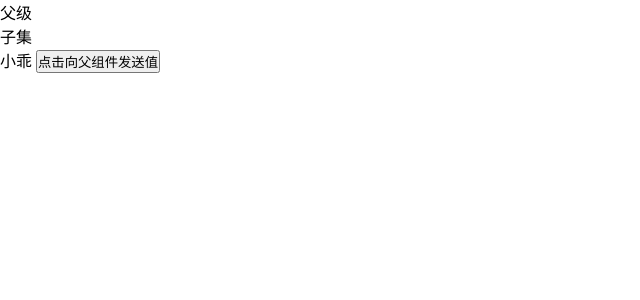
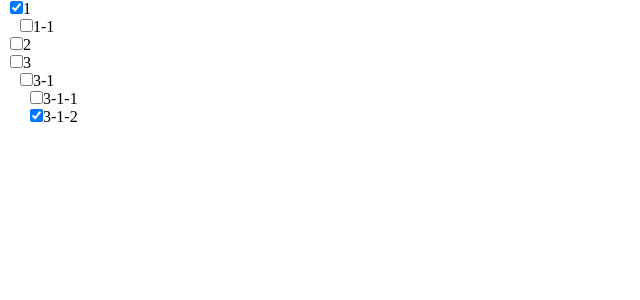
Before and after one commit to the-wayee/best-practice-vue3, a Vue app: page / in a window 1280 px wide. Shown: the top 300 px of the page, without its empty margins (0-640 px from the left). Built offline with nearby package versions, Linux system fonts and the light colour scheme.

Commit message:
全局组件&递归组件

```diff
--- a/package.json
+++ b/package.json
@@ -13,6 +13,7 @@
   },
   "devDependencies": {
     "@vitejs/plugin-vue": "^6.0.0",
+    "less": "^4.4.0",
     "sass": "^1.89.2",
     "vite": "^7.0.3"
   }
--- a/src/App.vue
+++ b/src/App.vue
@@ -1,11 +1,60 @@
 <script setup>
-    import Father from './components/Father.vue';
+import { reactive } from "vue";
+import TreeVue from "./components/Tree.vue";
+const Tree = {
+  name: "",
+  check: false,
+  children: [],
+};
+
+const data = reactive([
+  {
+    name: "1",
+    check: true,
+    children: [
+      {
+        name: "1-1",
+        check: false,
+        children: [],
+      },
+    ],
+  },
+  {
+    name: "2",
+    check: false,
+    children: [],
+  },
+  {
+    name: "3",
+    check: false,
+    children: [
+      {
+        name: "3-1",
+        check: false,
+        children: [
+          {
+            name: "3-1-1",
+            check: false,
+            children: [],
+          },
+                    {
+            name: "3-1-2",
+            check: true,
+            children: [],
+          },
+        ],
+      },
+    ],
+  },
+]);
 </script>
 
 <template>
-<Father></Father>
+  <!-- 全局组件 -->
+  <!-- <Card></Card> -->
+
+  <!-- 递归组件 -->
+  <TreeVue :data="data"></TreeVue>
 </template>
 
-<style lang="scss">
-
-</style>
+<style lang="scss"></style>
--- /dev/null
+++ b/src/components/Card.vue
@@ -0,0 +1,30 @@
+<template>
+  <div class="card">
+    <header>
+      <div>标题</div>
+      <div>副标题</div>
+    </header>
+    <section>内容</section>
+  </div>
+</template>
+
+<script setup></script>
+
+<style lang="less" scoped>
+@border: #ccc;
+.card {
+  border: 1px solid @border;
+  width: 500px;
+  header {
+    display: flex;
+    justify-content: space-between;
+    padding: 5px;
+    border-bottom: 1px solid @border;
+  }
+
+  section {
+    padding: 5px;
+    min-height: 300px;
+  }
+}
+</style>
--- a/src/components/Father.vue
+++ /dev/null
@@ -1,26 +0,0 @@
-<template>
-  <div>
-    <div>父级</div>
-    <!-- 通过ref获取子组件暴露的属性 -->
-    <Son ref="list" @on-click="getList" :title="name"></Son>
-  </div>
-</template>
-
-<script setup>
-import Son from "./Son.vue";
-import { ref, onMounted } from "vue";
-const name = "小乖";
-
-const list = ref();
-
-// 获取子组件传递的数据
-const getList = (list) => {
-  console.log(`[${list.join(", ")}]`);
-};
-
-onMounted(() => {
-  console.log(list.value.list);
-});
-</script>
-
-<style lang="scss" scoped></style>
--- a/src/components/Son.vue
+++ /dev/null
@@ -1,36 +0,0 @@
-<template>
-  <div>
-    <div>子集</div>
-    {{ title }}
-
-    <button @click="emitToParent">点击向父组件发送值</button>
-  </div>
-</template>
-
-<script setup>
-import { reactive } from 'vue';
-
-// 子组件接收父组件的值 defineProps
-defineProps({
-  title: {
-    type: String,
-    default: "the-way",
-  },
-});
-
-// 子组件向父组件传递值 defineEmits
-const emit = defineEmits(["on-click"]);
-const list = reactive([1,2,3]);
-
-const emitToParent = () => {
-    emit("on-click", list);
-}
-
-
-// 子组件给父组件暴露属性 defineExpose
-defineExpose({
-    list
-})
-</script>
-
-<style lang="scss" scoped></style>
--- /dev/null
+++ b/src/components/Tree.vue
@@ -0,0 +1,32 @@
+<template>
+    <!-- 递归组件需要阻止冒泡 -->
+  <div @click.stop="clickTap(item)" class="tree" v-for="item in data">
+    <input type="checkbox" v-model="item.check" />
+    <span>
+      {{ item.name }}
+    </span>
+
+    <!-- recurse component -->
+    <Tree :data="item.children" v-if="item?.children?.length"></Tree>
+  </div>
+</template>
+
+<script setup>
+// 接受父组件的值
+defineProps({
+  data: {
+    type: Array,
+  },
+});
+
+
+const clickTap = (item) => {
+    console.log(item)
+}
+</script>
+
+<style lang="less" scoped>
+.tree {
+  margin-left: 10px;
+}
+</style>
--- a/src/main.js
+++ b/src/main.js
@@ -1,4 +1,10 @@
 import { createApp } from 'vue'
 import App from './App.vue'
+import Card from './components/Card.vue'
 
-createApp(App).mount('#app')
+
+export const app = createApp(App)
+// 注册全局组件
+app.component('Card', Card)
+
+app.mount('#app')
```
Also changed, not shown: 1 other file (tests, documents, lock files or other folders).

___

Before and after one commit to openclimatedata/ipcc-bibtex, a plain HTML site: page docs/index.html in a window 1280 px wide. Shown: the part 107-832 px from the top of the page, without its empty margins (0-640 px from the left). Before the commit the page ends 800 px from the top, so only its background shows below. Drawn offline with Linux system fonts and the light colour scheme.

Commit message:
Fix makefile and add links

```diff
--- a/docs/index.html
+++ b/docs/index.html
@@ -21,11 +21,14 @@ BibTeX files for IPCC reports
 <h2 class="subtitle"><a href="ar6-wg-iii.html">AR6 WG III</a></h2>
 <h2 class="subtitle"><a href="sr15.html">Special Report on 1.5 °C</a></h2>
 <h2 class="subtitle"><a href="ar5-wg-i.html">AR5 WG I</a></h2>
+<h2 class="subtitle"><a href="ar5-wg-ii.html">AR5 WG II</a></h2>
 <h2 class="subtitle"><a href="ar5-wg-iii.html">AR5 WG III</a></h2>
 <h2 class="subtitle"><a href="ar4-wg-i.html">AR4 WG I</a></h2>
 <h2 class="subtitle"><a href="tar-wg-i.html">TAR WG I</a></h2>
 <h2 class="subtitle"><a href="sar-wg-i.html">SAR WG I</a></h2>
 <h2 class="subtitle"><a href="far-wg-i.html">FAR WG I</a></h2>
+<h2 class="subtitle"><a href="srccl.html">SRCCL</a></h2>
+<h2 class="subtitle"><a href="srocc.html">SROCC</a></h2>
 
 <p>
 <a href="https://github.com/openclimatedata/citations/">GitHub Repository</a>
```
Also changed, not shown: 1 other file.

___

### Work order
The word "item" is the filter: copy every line of the listing above that contains it.

### Worked solution
+  <div @click.stop="clickTap(item)" class="tree" v-for="item in data">
+    <input type="checkbox" v-model="item.check" />
+      {{ item.name }}
+    <Tree :data="item.children" v-if="item?.children?.length"></Tree>
+const clickTap = (item) => {
+    console.log(item)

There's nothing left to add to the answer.